We already know Japan makes some of the world’s best denim. It’s got a level of craftsmanship that honours traditional production techniques and is unmatched in modern designs. It’s all about the selvedge, raw denim. That’s fabric that has been created on an old-fashioned loom, which takes a tonne more time and requires artisans to create. Mass production isn’t really an option in the world of high-quality denim, hence the high price point to match, but each piece is built for life. But what are the brands that you should be looking out for? We’ve collected a list of our favourite Japanese denim brands that aren’t to be missed.
You can’t mention Japanese denim brands without mentioning Evisu. They’re a powerhouse of the country’s jeans, and have had global acclaim in streetwear for years with the iconic hand-painted seagull logo that’s usually found on the back pockets. Created in the nineties by designer Hidehiko Yamane, Evisu is dedicated to producing high quality denim using vintage looms. Being included in songs by Jay Z and Kanye West must count for something too.
Founded in 2006 in what is considered the “birthplace of Japanese denim” Kojima Okayama, Momotaro jeans are handmade and boast their own tones of indigo dye that you won’t find in other brands. They use selvedge denim, following the super high standard that most of Japan’s brands have, which is hand-woven by artisans on a loom. The little peach emblems on the back leather patch and embossed into the buttons are a reference to their name – based on the country’s famous fable of the peach boy.

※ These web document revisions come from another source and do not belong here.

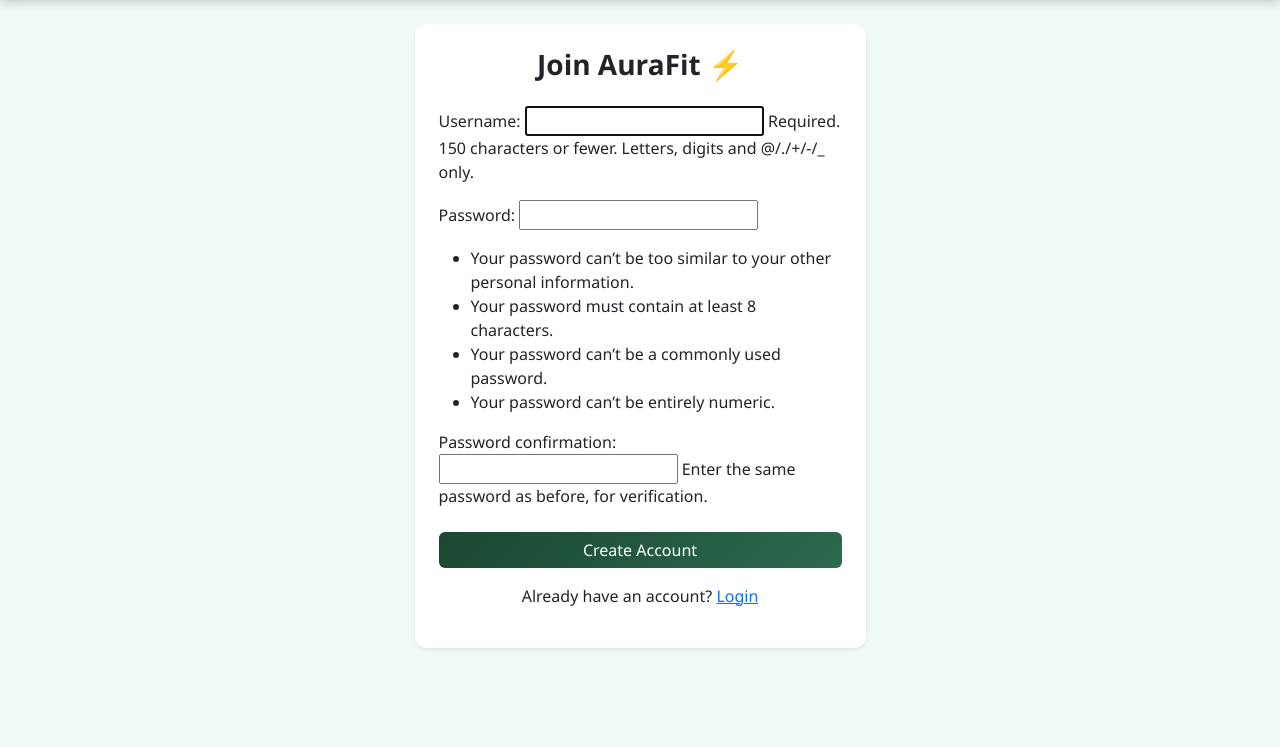
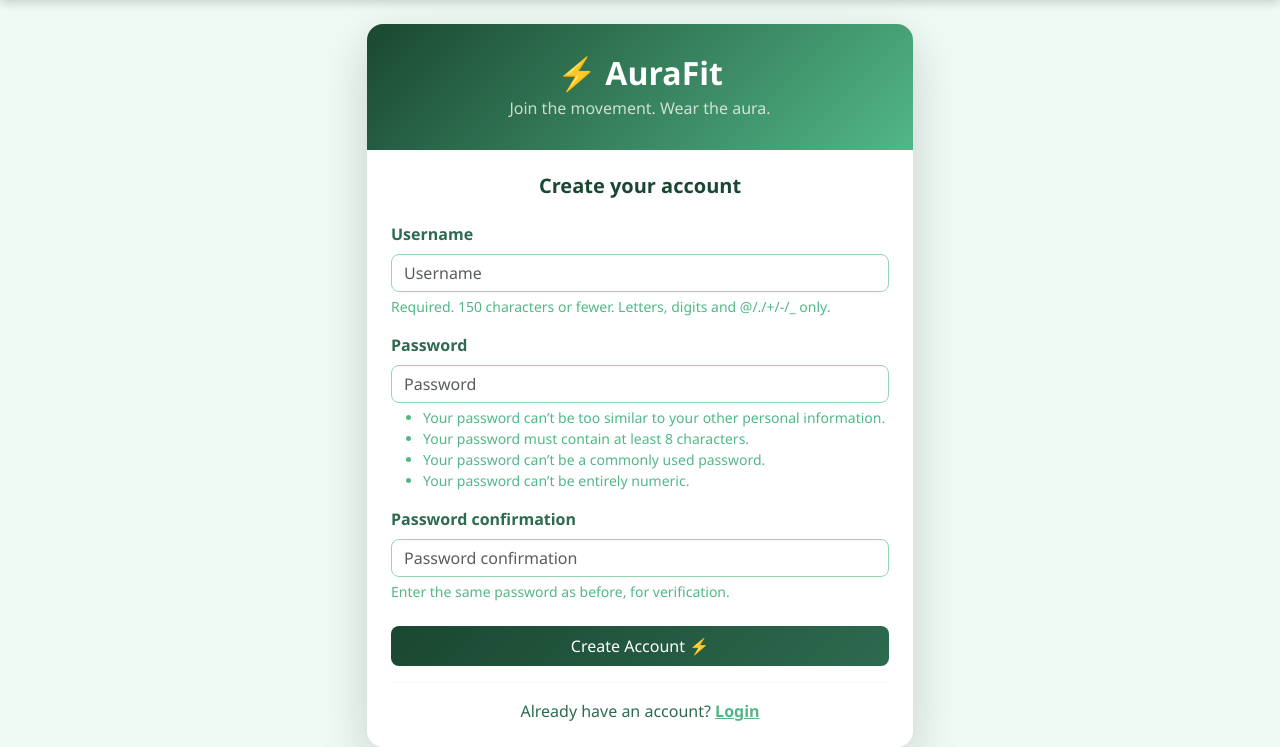
Before and after one commit to fazalahmed07/aurafit, a Django app: page /accounts/register/ in a window 1280 px wide. Shown: the part 62-809 px from the top of the page. Before the commit the page ends 711 px from the top, so only its background shows below. Run offline with Django 5.2, Linux system fonts and the light colour scheme.

Commit message:
desgin changes

```diff
--- a/templates/accounts/register.html
+++ b/templates/accounts/register.html
@@ -3,17 +3,44 @@
 {% block title %}| Register{% endblock %}
 
 {% block content %}
-<div class="row justify-content-center">
-    <div class="col-md-5">
-        <div class="card shadow-sm">
+<div class="row justify-content-center mt-4">
+    <div class="col-md-6">
+        <div class="card shadow-lg border-0" style="border-radius: 16px; overflow: hidden;">
+            <div style="background: linear-gradient(135deg, #1a4731, #52b788); padding: 30px; text-align: center;">
+                <h2 class="text-white fw-bold mb-1">⚡ AuraFit</h2>
+                <p class="text-white opacity-75 mb-0">Join the movement. Wear the aura.</p>
+            </div>
             <div class="card-body p-4">
-                <h3 class="fw-bold mb-4 text-center">Join AuraFit ⚡</h3>
+                <h5 class="fw-bold mb-4 text-center" style="color: #1a4731;">Create your account</h5>
                 <form method="post">
                     {% csrf_token %}
-                    {{ form.as_p }}
-                    <button type="submit" class="btn btn-dark w-100 mt-2">Create Account</button>
+                    {% for field in form %}
+                    <div class="mb-3">
+                        <label class="form-label fw-semibold" style="color: #2d6a4f;">{{ field.label }}</label>
+                        <input
+                            type="{{ field.field.widget.input_type }}"
+                            name="{{ field.html_name }}"
+                            class="form-control"
+                            placeholder="{{ field.label }}"
+                            style="border-color: #95d5b2; border-radius: 8px;"
+                        >
+                        {% if field.help_text %}
+                            <div class="form-text" style="color: #52b788;">{{ field.help_text }}</div>
+                        {% endif %}
+                        {% if field.errors %}
+                            <div class="text-danger small mt-1">{{ field.errors }}</div>
+                        {% endif %}
+                    </div>
+                    {% endfor %}
+                    <button type="submit" class="btn btn-dark w-100 py-2 mt-2" style="border-radius: 8px;">
+                        Create Account ⚡
+                    </button>
                 </form>
-                <p class="text-center mt-3">Already have an account? <a href="/accounts/login/">Login</a></p>
+                <hr style="border-color: #d8f3dc;">
+                <p class="text-center mb-0" style="color: #2d6a4f;">
+                    Already have an account?
+                    <a href="/accounts/login/" style="color: #52b788; font-weight: 600;">Login</a>
+                </p>
             </div>
         </div>
     </div>
```
Also changed, not shown: templates/accounts/login.html (+30 -6 lines).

Samurai Jeans are the Japanese denim brand that have mastered the fade. Founder Tohru Nogami was heavily inspired by classic Levi’s styles and has experimented with creating their own fabrics and dyes to achieve a finish that will adapt and fade depending on the wearer, so everyone gets something unique.
Oni Jeans have managed to keep their production techniques a secret since they began. The rumour is that it’s just one artisan weaving the denim for each pair on the only machine left in the world that can handle their fabric. Whether that’s true or not, the mystery is exciting and the final product is famed for its slubbiness – or rougher, raw texture – which is a mark of quality among the Japanese denim brands.
Hiroki Kishimoto started Japan Blue in 2010, so it’s fairly young compared to its contemporaries. Their USP is offering a more affordable range of selvedge denim, which still comes in at around £150, but feels like a bargain compared to some of the other price ranges. Also based in Kojima, the Japanese denim brand’s collections are very curated, offering a small range of carefully designed and produced pieces.
This Japanese denim brand pride themselves on their unique dyeing techniques. They use either indigo or Ai dye – the indigo is dyed at yarn stage, allowing for a deeper tone and higher contrast with the white yarn. Ai is a natural plant dye that is considered the brand’s signature colour. The yarns are dyed twice a day for two weeks by 45RPM’s in-house ‘Ai dye masters’. It takes time and skill and leaves you with a pair of jeans that will fade beautifully and can be treasured.
This brand can be considered the OG. They were the first to make 100 per cent Japanese denim and can be credited with starting the whole denim trend off in Japan. They were formed after the war as a response to the demand for Western-style jeans the soldiers were wearing while stationed in the country, and so the brand comes with the most American-sounding name they could think of too!
Founder and designer of The Flat Head Masayoshi Kobayashi believes that jeans are better once they’ve had some wear and have developed that patina and fit that suits whoever is wearing them. He has said that at the time of purchase, the jeans are “only 50 per cent complete”. They’re designed to give a soft, vertical fade over time and to really last. Their slightly more rigid, mid-weight denim and cuts are inspired by Californian style.
A baby among the Japanese denim brands, Tanuki was founded in 2016 by experienced craftsmen. They’re involved in the entire production process and only use denim that hasn’t been pre-shrunk, like most jeans have. It can lead to variations with sizing but is also considered the purest form of denim and a covetable buy for superfans.
Once a fiercely guarded secret, SugarCane and Co have gone global with their unique collections made from none other than sugarcane and cotton. This brand is all about research, after comparing styles and production across all the major Japanese denim brands, they reached their optimum style of creating selvedge denim using the vintage looms that are synonymous with the best denim. Their jeans are much rarer and harder to track down, giving them a covetable quality if you can get your hands on a pair.